[Web page revision data]
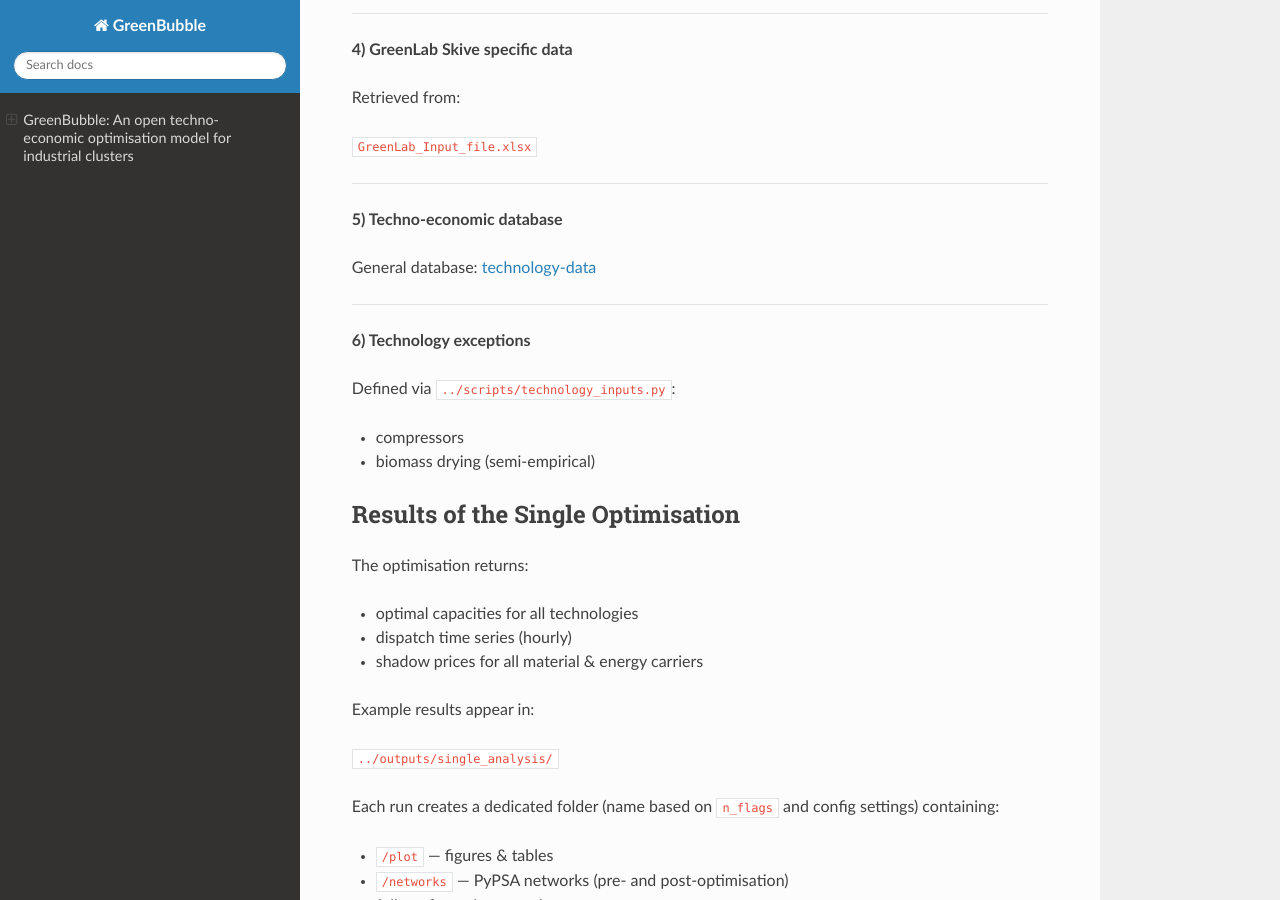
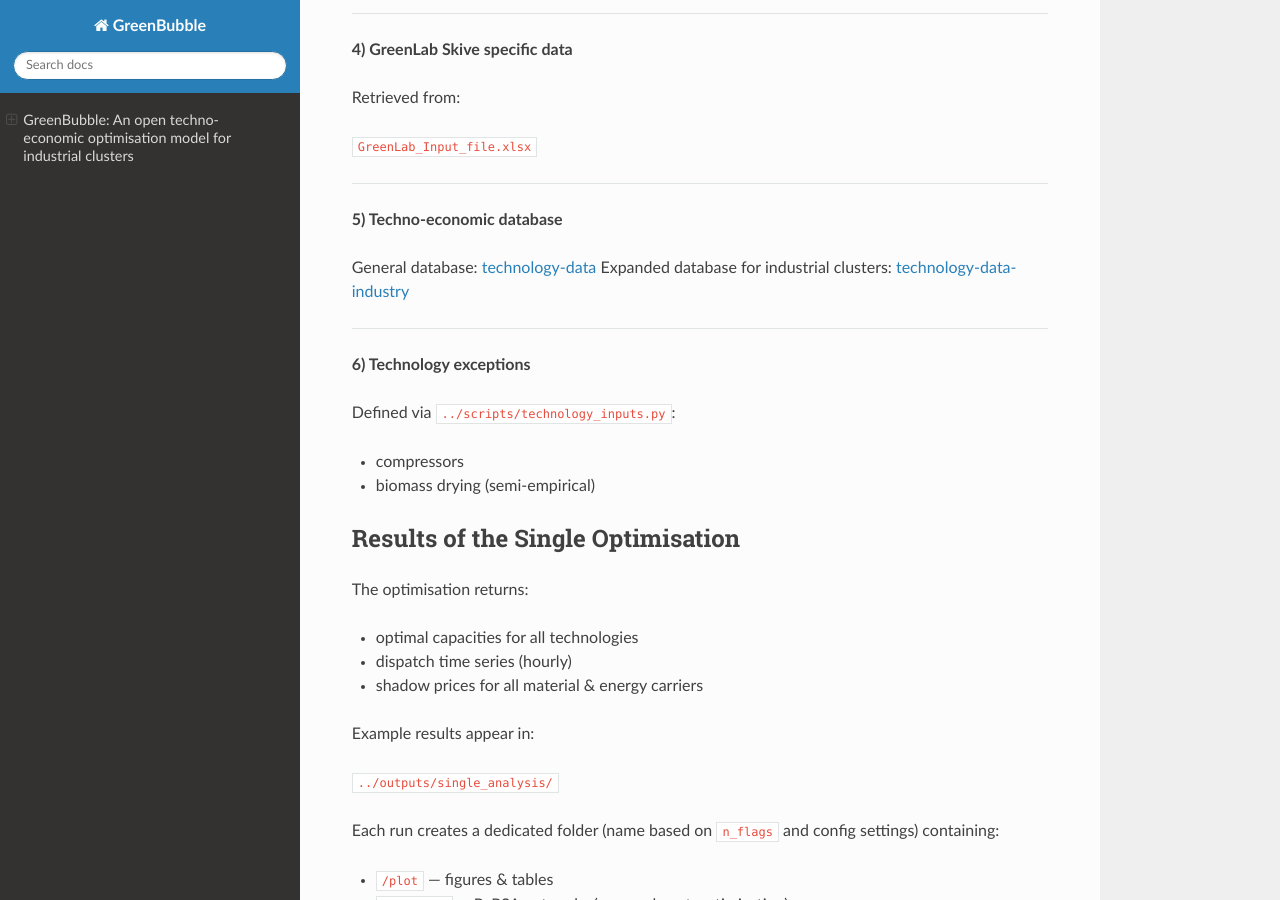
Before and after one commit to BertoGBG/GLS_greenbubble, a Sphinx documentation site: the page built from docs/index.rst, in a window 1280 px wide and 900 px high, scrolled down 3912 px. Built offline with Sphinx 7.4.7 and the Read the Docs theme 3.1.0, drawn with Linux system fonts in a browser that asks for light colours.

Commit message:
Update index.rst

```diff
--- a/docs/index.rst
+++ b/docs/index.rst
@@ -23,7 +23,7 @@
 
 .. image:: front_image.png
    :alt: GreenBubble Diagram
-   :width: 700px
+   :width: 1300px
    :align: center
 
 
@@ -212,6 +212,9 @@
 
 General database:
 `technology-data <https://technology-data.readthedocs.io/en/latest/>`_
+Expanded database for industrial clusters:
+`technology-data-industry <https://github.com/BertoGBG/technology-data/tree/py-isa>`_
+
 
 ----
 
```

Activity: If an entry holds a picture, skip the picture and print the rest of the data exactly.

Answer for this exercise:
Before and after one commit to BertoGBG/GLS_greenbubble, a Sphinx documentation site: the page built from docs/index.rst, in a window 1280 px wide and 900 px high, scrolled down 3912 px. Built offline with Sphinx 7.4.7 and the Read the Docs theme 3.1.0, drawn with Linux system fonts in a browser that asks for light colours.

Commit message:
Update index.rst

```diff
--- a/docs/index.rst
+++ b/docs/index.rst
@@ -23,7 +23,7 @@
 
 .. image:: front_image.png
    :alt: GreenBubble Diagram
-   :width: 700px
+   :width: 1300px
    :align: center
 
 
@@ -212,6 +212,9 @@
 
 General database:
 `technology-data <https://technology-data.readthedocs.io/en/latest/>`_
+Expanded database for industrial clusters:
+`technology-data-industry <https://github.com/BertoGBG/technology-data/tree/py-isa>`_
+
 
 ----
 
```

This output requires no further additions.